[What needs to be done]:
Search the listing below for the word "else", and copy every line in which it turns up.

[Data section]:
----

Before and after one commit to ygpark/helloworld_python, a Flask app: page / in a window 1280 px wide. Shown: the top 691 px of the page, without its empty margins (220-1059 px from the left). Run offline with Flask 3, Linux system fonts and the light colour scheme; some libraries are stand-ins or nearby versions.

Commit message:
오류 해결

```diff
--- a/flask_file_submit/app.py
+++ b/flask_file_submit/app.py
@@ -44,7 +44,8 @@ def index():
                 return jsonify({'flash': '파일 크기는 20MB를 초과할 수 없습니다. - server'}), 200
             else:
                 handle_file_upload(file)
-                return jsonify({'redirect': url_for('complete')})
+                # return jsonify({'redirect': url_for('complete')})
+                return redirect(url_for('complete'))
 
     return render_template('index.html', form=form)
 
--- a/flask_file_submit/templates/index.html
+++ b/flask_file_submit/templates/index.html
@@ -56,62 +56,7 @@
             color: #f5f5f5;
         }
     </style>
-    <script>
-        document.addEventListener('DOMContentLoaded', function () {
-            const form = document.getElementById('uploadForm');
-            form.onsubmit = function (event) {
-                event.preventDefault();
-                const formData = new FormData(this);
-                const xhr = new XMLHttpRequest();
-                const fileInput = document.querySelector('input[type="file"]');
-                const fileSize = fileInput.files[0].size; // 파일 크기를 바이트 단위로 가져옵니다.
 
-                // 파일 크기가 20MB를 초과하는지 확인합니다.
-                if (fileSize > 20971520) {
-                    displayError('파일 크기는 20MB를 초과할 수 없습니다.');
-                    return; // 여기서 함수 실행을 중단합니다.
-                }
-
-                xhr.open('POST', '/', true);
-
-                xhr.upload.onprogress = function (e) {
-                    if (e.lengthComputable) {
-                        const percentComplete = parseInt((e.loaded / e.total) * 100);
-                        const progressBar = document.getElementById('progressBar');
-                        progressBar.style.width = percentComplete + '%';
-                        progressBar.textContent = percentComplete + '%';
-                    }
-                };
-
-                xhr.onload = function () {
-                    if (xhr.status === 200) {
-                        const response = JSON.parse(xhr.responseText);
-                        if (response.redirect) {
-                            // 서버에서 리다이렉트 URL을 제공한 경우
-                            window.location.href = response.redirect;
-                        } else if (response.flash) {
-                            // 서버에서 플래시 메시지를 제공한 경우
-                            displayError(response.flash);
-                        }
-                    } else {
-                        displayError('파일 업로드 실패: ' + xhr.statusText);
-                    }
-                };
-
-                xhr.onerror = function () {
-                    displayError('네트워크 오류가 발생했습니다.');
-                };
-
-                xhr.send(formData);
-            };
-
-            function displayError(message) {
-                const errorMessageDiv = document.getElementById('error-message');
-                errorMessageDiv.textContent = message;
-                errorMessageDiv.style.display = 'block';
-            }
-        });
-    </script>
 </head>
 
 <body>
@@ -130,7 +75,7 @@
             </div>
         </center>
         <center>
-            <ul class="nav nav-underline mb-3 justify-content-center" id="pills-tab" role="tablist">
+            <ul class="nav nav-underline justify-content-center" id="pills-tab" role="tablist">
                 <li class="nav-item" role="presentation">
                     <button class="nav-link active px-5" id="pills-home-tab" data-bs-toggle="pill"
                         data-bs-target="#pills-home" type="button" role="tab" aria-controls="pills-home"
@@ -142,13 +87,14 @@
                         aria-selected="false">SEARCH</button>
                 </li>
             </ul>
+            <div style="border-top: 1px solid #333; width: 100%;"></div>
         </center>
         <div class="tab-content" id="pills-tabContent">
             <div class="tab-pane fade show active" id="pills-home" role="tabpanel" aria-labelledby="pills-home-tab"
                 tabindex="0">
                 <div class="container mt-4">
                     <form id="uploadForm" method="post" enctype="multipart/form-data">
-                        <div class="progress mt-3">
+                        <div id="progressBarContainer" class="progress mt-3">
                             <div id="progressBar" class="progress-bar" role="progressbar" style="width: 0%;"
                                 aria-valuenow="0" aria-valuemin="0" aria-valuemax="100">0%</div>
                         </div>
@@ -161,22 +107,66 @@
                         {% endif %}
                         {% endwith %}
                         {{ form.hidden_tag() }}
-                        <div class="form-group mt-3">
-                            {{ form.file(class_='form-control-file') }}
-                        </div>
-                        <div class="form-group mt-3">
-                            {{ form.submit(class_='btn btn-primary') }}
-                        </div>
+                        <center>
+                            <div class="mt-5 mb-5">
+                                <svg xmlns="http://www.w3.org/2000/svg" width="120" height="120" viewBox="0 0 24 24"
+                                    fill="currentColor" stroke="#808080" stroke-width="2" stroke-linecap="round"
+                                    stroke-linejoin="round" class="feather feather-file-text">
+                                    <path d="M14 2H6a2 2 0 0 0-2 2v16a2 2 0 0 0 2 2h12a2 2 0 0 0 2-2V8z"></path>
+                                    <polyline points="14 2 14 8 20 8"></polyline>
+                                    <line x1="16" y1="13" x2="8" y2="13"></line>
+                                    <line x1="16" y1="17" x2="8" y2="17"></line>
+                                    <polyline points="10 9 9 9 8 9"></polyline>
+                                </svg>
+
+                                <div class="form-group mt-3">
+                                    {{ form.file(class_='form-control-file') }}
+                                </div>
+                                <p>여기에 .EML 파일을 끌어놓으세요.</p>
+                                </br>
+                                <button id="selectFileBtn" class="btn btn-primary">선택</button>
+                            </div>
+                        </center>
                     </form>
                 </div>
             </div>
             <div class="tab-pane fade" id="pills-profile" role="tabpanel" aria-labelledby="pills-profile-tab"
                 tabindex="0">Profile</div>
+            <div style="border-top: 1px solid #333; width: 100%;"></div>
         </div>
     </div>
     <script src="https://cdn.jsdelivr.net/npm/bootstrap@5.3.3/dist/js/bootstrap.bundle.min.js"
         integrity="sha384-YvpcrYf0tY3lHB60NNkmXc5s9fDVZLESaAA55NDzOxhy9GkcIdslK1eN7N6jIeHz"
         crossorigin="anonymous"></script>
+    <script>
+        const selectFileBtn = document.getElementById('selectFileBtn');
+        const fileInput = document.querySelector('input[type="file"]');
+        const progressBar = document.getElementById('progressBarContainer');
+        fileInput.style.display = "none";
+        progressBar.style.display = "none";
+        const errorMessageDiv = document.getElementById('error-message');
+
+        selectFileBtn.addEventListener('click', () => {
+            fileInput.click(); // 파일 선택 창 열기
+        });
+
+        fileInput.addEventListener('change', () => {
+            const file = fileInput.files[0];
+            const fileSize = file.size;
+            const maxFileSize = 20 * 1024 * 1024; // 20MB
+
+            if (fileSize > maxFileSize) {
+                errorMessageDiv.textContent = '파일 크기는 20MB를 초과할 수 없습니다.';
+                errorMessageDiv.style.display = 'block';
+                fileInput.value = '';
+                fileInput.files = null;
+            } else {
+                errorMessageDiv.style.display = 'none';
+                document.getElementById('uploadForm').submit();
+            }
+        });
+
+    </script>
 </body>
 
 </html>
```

----

[Answer section]:
             else:
-                        } else if (response.flash) {
-                    } else {
+            } else {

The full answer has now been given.